/Increased risky sex could have led to syphilis spike

Increased risky sex could have led to syphilis spike

In 2016, there have been 214 cases of primary and secondary syphilis in Mississippi. This is compared to 136 cases a year earlier. This is part of a nationwide upward trend state health officials believe could be due to increased Truvada use by HIV-negative people. Truvada reduces the risk of getting HIV. According to the Food and Drug Administration, Truvada doesn’t protect against other sexually transmitted diseases. According to Nick Mosca of the HIV and Sexually Transmitted Disease Office at the Department of Health, Truvada is effective if you are on treatment. “But the flipside…is that although we have been focusing on HIV and syphilis, it is another animal. Truvada won’t protect you from it.” A spokesperson for Gilead (the company that makes Truvada) stated that the company was working to raise awareness about the dangers of sexually transmitted diseases and to provide pre-exposure prophylaxis. This drug is known as a PReP in the pharmaceutical industry. “Gilead supports PrEP education via community-based programs and projects. “We award grants to organizations that provide PrEP education for populations at high risk of HIV infections that are historically under-served,” Michele Rest, an associate director of public affairs for Gilead. Mississippi’s syphilis rates mirror national trends. While there are no national data for 2015 or 2016, the number of cases of syphilis reported by the U.S. Centers for Disease Control rose 12.3 percent from 2013 to 2014. It increased from 56,482 to 63,450. Truvada was approved by the FDA in 2012. Mosca stated that they speculate that some people are changing their behavior and may not be using condoms or thinking about other STDs. Other sexually transmitted diseases like gonorrhea or chlamydia have also increased in recent years.

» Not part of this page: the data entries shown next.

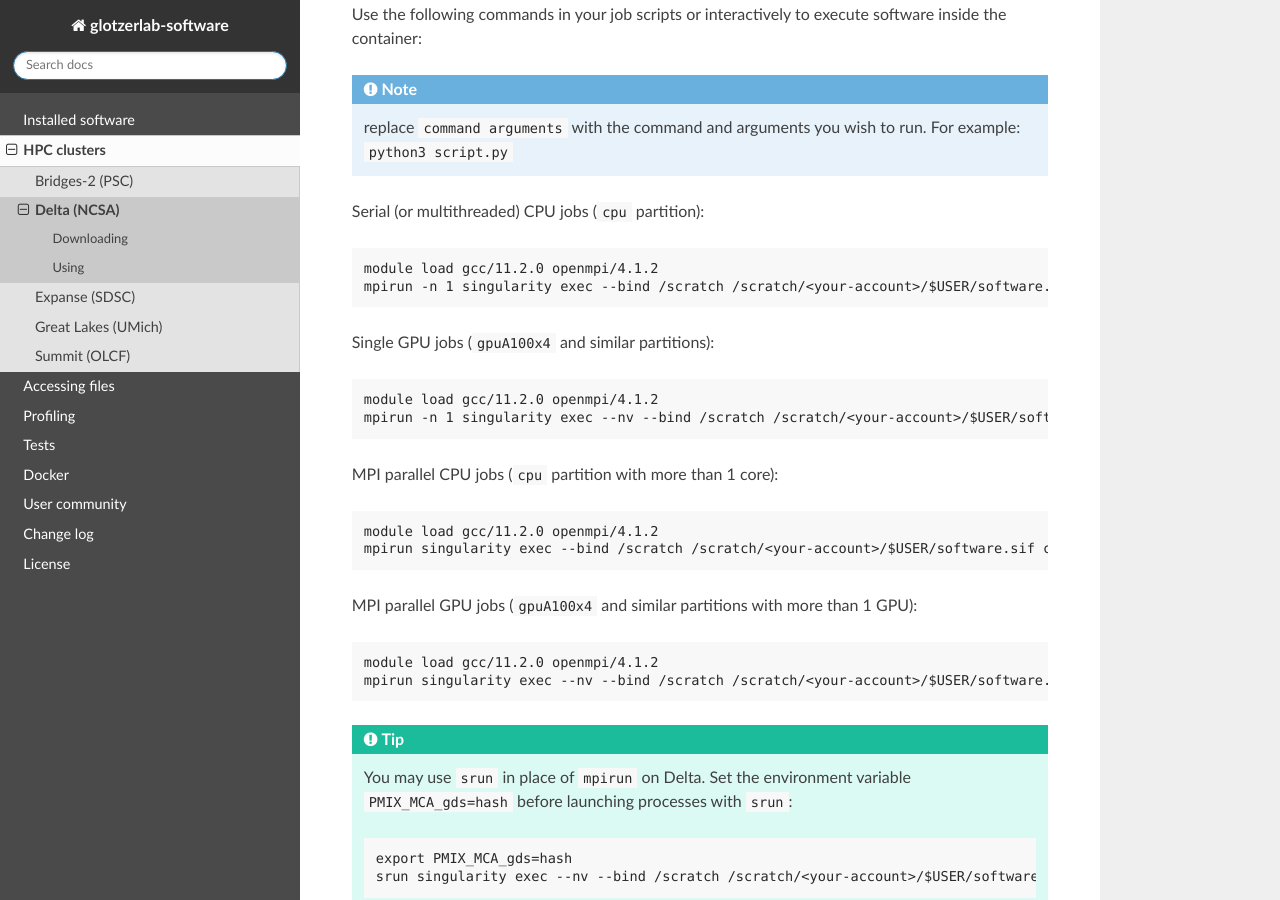
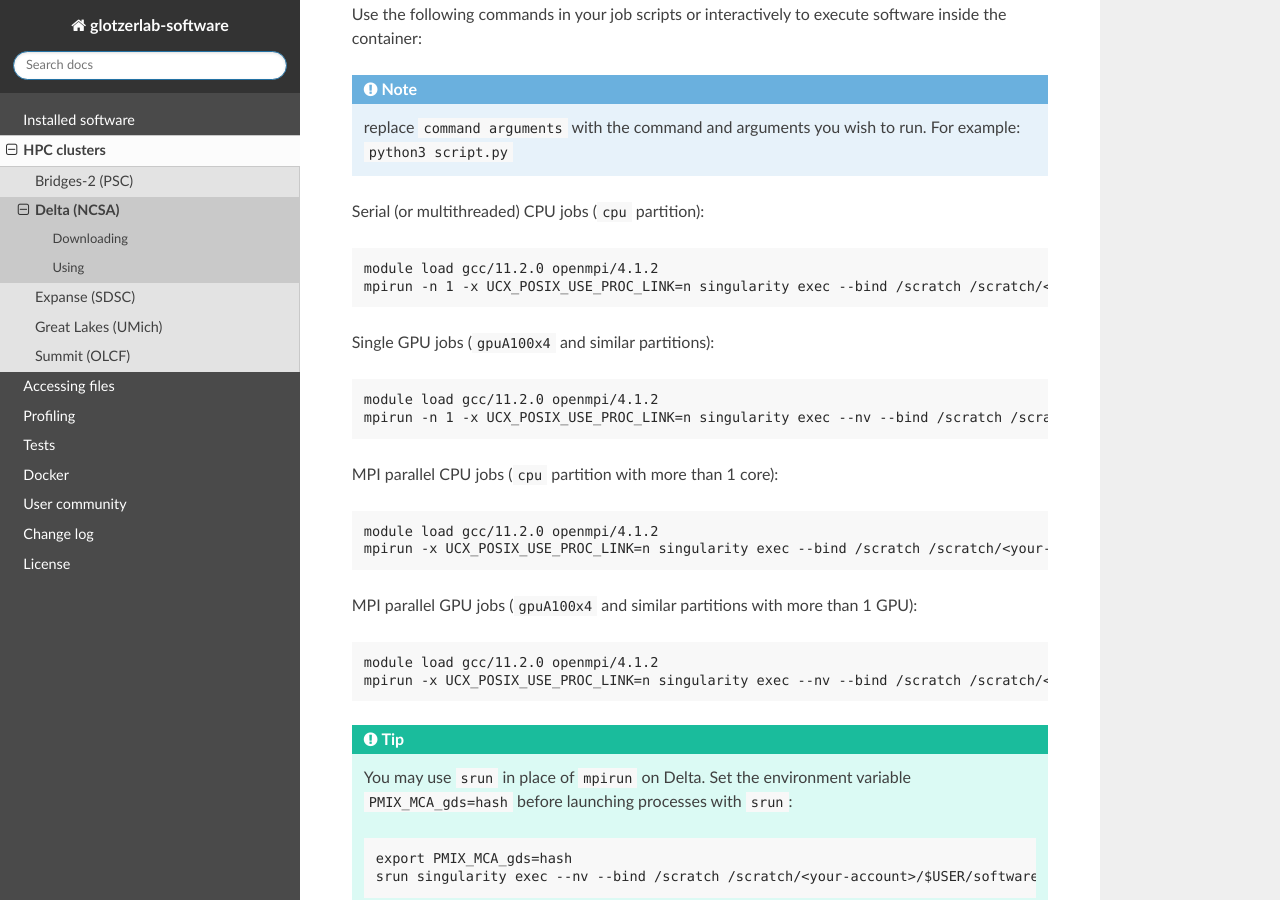
Before and after one commit to glotzerlab/software, a Sphinx documentation site: the page built from doc/clusters/delta.rst, in a window 1280 px wide and 900 px high, scrolled down 711 px. Built offline with Sphinx 7.4.7 and the Read the Docs theme 2.0.0, drawn with Linux system fonts in a browser that asks for light colours.

Commit message:
Document workaround for apptainer UCX bug.
[ci skip]

```diff
--- a/doc/clusters/delta.rst
+++ b/doc/clusters/delta.rst
@@ -38,22 +38,22 @@ container:
 Serial (or multithreaded) CPU jobs (``cpu`` partition)::
 
     module load gcc/11.2.0 openmpi/4.1.2
-    mpirun -n 1 singularity exec --bind /scratch /scratch/<your-account>/$USER/software.sif command arguments
+    mpirun -n 1 -x UCX_POSIX_USE_PROC_LINK=n singularity exec --bind /scratch /scratch/<your-account>/$USER/software.sif command arguments
 
 Single GPU jobs (``gpuA100x4`` and similar partitions)::
 
     module load gcc/11.2.0 openmpi/4.1.2
-    mpirun -n 1 singularity exec --nv --bind /scratch /scratch/<your-account>/$USER/software.sif command arguments
+    mpirun -n 1 -x UCX_POSIX_USE_PROC_LINK=n singularity exec --nv --bind /scratch /scratch/<your-account>/$USER/software.sif command arguments
 
 MPI parallel CPU jobs (``cpu`` partition with more than 1 core)::
 
     module load gcc/11.2.0 openmpi/4.1.2
-    mpirun singularity exec --bind /scratch /scratch/<your-account>/$USER/software.sif command arguments
+    mpirun -x UCX_POSIX_USE_PROC_LINK=n singularity exec --bind /scratch /scratch/<your-account>/$USER/software.sif command arguments
 
 MPI parallel GPU jobs (``gpuA100x4`` and similar partitions with more than 1 GPU)::
 
     module load gcc/11.2.0 openmpi/4.1.2
-    mpirun singularity exec --nv --bind /scratch /scratch/<your-account>/$USER/software.sif command arguments
+    mpirun -x UCX_POSIX_USE_PROC_LINK=n singularity exec --nv --bind /scratch /scratch/<your-account>/$USER/software.sif command arguments
 
 .. tip::
 
```
Also changed, not shown: 1 other file.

In August 2016, there were 4,383 cases gonorrhea, 12,847 chlamydia cases and 12,847 chlamydia cases in Mississippi. This is an increase from the 3,582 cases and 12,008 cases respectively of gonorrhea reported in 2013. The department of health had the most recent statistics. The national rates of chlamydia and gonorrhea increased by 5.8 percent and 2.8%, respectively, in the period 2013-2014. Health officials say this is especially troubling because the rates of syphilis in Mississippi have been declining steadily since 2013. In 2013, there were only 87 cases in the state of primary and secondary syphilis, which was a seven-year record. The numbers rose to 192 a year later. Mosca stated that HIV gets a lot of attention. “But (syphilis is a problem) and we want people be aware of it.”